***** Given data *****

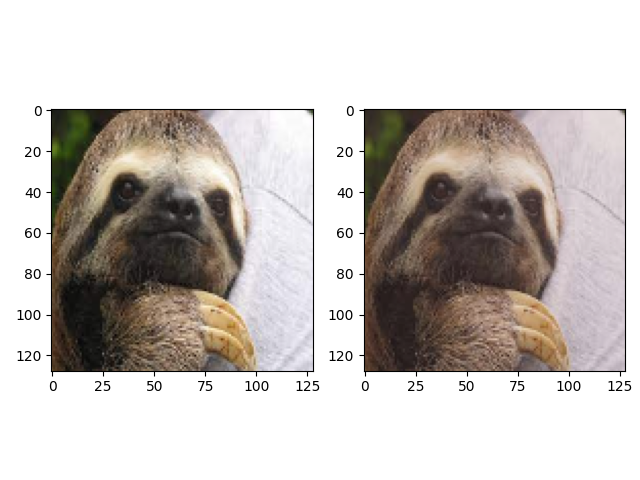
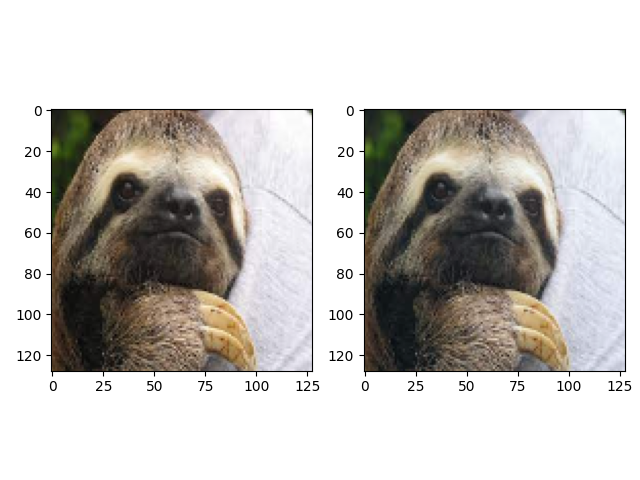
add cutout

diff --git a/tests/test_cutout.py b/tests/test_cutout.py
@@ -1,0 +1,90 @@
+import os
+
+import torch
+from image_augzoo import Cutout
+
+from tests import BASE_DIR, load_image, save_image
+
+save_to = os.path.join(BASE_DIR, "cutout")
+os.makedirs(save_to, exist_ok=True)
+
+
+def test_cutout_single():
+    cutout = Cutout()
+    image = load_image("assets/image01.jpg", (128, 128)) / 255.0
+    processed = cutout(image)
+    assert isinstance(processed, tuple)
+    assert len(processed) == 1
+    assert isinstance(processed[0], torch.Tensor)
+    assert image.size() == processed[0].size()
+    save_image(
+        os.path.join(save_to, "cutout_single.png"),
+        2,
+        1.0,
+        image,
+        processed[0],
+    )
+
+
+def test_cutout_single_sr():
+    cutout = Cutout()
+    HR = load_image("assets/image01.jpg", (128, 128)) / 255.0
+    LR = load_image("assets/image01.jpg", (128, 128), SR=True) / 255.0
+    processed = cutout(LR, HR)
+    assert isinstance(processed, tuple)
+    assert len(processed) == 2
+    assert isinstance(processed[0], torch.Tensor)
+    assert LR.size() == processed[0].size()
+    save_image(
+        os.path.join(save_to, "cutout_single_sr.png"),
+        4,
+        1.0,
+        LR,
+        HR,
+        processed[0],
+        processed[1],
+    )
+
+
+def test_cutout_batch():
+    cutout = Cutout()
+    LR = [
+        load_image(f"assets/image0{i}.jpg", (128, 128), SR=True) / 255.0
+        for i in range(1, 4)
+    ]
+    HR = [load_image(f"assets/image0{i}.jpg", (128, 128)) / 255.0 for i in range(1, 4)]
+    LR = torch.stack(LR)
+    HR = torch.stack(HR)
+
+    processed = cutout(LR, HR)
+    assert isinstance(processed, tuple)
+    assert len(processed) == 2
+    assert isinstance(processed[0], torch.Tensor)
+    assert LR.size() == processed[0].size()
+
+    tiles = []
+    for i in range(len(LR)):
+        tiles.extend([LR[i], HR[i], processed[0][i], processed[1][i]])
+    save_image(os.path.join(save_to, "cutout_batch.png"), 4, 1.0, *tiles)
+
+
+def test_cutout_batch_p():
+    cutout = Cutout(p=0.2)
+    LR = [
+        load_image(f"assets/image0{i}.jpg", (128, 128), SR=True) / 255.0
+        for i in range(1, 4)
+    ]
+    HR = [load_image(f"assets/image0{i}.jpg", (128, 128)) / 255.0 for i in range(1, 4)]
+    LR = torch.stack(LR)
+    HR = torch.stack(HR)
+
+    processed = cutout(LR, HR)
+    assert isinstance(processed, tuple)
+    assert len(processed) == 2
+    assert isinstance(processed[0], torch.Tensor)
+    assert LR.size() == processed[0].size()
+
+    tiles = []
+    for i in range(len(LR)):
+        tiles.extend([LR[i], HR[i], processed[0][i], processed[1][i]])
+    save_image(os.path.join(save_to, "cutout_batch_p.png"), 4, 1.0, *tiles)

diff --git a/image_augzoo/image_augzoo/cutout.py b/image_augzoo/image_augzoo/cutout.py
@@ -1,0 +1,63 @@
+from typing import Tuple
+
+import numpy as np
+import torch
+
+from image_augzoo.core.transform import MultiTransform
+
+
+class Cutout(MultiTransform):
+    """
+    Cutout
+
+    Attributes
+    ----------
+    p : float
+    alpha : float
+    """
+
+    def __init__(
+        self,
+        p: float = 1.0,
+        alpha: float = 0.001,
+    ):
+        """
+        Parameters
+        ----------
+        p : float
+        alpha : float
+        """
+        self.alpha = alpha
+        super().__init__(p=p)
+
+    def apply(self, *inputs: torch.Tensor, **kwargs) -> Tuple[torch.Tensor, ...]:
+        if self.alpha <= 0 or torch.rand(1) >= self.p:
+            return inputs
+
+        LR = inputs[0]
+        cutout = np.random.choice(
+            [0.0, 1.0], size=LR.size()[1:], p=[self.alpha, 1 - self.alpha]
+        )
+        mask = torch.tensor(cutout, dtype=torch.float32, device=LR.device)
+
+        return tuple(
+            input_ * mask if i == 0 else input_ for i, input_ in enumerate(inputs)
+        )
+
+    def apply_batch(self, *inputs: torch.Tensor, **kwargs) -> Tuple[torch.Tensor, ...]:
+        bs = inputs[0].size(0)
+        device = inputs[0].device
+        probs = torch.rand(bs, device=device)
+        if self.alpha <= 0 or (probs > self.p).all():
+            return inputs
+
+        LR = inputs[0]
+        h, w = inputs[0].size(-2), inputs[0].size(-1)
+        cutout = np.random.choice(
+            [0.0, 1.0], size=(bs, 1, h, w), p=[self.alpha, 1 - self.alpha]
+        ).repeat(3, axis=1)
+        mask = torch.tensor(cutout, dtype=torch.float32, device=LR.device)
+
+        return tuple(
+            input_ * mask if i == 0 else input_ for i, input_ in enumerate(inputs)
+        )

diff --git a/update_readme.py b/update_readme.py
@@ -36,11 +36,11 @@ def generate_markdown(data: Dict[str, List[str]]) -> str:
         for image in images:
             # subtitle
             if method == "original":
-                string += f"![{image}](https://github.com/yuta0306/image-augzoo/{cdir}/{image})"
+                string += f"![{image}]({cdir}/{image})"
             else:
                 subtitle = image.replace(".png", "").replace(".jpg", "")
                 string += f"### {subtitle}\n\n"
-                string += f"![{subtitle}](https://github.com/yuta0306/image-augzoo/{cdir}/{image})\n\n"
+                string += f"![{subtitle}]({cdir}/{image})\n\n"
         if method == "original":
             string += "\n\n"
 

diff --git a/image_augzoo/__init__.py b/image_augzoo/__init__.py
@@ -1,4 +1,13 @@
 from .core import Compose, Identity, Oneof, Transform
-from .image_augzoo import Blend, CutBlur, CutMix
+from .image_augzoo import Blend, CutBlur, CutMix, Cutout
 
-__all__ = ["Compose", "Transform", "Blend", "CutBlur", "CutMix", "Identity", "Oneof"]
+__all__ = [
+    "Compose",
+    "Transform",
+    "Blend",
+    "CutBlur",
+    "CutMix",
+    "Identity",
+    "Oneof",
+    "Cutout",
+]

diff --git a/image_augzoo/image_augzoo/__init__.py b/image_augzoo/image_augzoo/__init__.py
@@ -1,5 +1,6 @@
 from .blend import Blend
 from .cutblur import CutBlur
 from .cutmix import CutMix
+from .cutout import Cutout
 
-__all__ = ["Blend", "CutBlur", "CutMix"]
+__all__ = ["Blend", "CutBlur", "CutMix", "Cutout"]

*****

### Goal of the exercise
All of the entries above are to be restated word for word, minus the images.

### Reply
add cutout

diff --git a/tests/test_cutout.py b/tests/test_cutout.py
@@ -1,0 +1,90 @@
+import os
+
+import torch
+from image_augzoo import Cutout
+
+from tests import BASE_DIR, load_image, save_image
+
+save_to = os.path.join(BASE_DIR, "cutout")
+os.makedirs(save_to, exist_ok=True)
+
+
+def test_cutout_single():
+    cutout = Cutout()
+    image = load_image("assets/image01.jpg", (128, 128)) / 255.0
+    processed = cutout(image)
+    assert isinstance(processed, tuple)
+    assert len(processed) == 1
+    assert isinstance(processed[0], torch.Tensor)
+    assert image.size() == processed[0].size()
+    save_image(
+        os.path.join(save_to, "cutout_single.png"),
+        2,
+        1.0,
+        image,
+        processed[0],
+    )
+
+
+def test_cutout_single_sr():
+    cutout = Cutout()
+    HR = load_image("assets/image01.jpg", (128, 128)) / 255.0
+    LR = load_image("assets/image01.jpg", (128, 128), SR=True) / 255.0
+    processed = cutout(LR, HR)
+    assert isinstance(processed, tuple)
+    assert len(processed) == 2
+    assert isinstance(processed[0], torch.Tensor)
+    assert LR.size() == processed[0].size()
+    save_image(
+        os.path.join(save_to, "cutout_single_sr.png"),
+        4,
+        1.0,
+        LR,
+        HR,
+        processed[0],
+        processed[1],
+    )
+
+
+def test_cutout_batch():
+    cutout = Cutout()
+    LR = [
+        load_image(f"assets/image0{i}.jpg", (128, 128), SR=True) / 255.0
+        for i in range(1, 4)
+    ]
+    HR = [load_image(f"assets/image0{i}.jpg", (128, 128)) / 255.0 for i in range(1, 4)]
+    LR = torch.stack(LR)
+    HR = torch.stack(HR)
+
+    processed = cutout(LR, HR)
+    assert isinstance(processed, tuple)
+    assert len(processed) == 2
+    assert isinstance(processed[0], torch.Tensor)
+    assert LR.size() == processed[0].size()
+
+    tiles = []
+    for i in range(len(LR)):
+        tiles.extend([LR[i], HR[i], processed[0][i], processed[1][i]])
+    save_image(os.path.join(save_to, "cutout_batch.png"), 4, 1.0, *tiles)
+
+
+def test_cutout_batch_p():
+    cutout = Cutout(p=0.2)
+    LR = [
+        load_image(f"assets/image0{i}.jpg", (128, 128), SR=True) / 255.0
+        for i in range(1, 4)
+    ]
+    HR = [load_image(f"assets/image0{i}.jpg", (128, 128)) / 255.0 for i in range(1, 4)]
+    LR = torch.stack(LR)
+    HR = torch.stack(HR)
+
+    processed = cutout(LR, HR)
+    assert isinstance(processed, tuple)
+    assert len(processed) == 2
+    assert isinstance(processed[0], torch.Tensor)
+    assert LR.size() == processed[0].size()
+
+    tiles = []
+    for i in range(len(LR)):
+        tiles.extend([LR[i], HR[i], processed[0][i], processed[1][i]])
+    save_image(os.path.join(save_to, "cutout_batch_p.png"), 4, 1.0, *tiles)

diff --git a/image_augzoo/image_augzoo/cutout.py b/image_augzoo/image_augzoo/cutout.py
@@ -1,0 +1,63 @@
+from typing import Tuple
+
+import numpy as np
+import torch
+
+from image_augzoo.core.transform import MultiTransform
+
+
+class Cutout(MultiTransform):
+    """
+    Cutout
+
+    Attributes
+    ----------
+    p : float
+    alpha : float
+    """
+
+    def __init__(
+        self,
+        p: float = 1.0,
+        alpha: float = 0.001,
+    ):
+        """
+        Parameters
+        ----------
+        p : float
+        alpha : float
+        """
+        self.alpha = alpha
+        super().__init__(p=p)
+
+    def apply(self, *inputs: torch.Tensor, **kwargs) -> Tuple[torch.Tensor, ...]:
+        if self.alpha <= 0 or torch.rand(1) >= self.p:
+            return inputs
+
+        LR = inputs[0]
+        cutout = np.random.choice(
+            [0.0, 1.0], size=LR.size()[1:], p=[self.alpha, 1 - self.alpha]
+        )
+        mask = torch.tensor(cutout, dtype=torch.float32, device=LR.device)
+
+        return tuple(
+            input_ * mask if i == 0 else input_ for i, input_ in enumerate(inputs)
+        )
+
+    def apply_batch(self, *inputs: torch.Tensor, **kwargs) -> Tuple[torch.Tensor, ...]:
+        bs = inputs[0].size(0)
+        device = inputs[0].device
+        probs = torch.rand(bs, device=device)
+        if self.alpha <= 0 or (probs > self.p).all():
+            return inputs
+
+        LR = inputs[0]
+        h, w = inputs[0].size(-2), inputs[0].size(-1)
+        cutout = np.random.choice(
+            [0.0, 1.0], size=(bs, 1, h, w), p=[self.alpha, 1 - self.alpha]
+        ).repeat(3, axis=1)
+        mask = torch.tensor(cutout, dtype=torch.float32, device=LR.device)
+
+        return tuple(
+            input_ * mask if i == 0 else input_ for i, input_ in enumerate(inputs)
+        )

diff --git a/update_readme.py b/update_readme.py
@@ -36,11 +36,11 @@ def generate_markdown(data: Dict[str, List[str]]) -> str:
         for image in images:
             # subtitle
             if method == "original":
-                string += f"![{image}](https://github.com/yuta0306/image-augzoo/{cdir}/{image})"
+                string += f"![{image}]({cdir}/{image})"
             else:
                 subtitle = image.replace(".png", "").replace(".jpg", "")
                 string += f"### {subtitle}\n\n"
-                string += f"![{subtitle}](https://github.com/yuta0306/image-augzoo/{cdir}/{image})\n\n"
+                string += f"![{subtitle}]({cdir}/{image})\n\n"
         if method == "original":
             string += "\n\n"
 

diff --git a/image_augzoo/__init__.py b/image_augzoo/__init__.py
@@ -1,4 +1,13 @@
 from .core import Compose, Identity, Oneof, Transform
-from .image_augzoo import Blend, CutBlur, CutMix
+from .image_augzoo import Blend, CutBlur, CutMix, Cutout
 
-__all__ = ["Compose", "Transform", "Blend", "CutBlur", "CutMix", "Identity", "Oneof"]
+__all__ = [
+    "Compose",
+    "Transform",
+    "Blend",
+    "CutBlur",
+    "CutMix",
+    "Identity",
+    "Oneof",
+    "Cutout",
+]

diff --git a/image_augzoo/image_augzoo/__init__.py b/image_augzoo/image_augzoo/__init__.py
@@ -1,5 +1,6 @@
 from .blend import Blend
 from .cutblur import CutBlur
 from .cutmix import CutMix
+from .cutout import Cutout
 
-__all__ = ["Blend", "CutBlur", "CutMix"]
+__all__ = ["Blend", "CutBlur", "CutMix", "Cutout"]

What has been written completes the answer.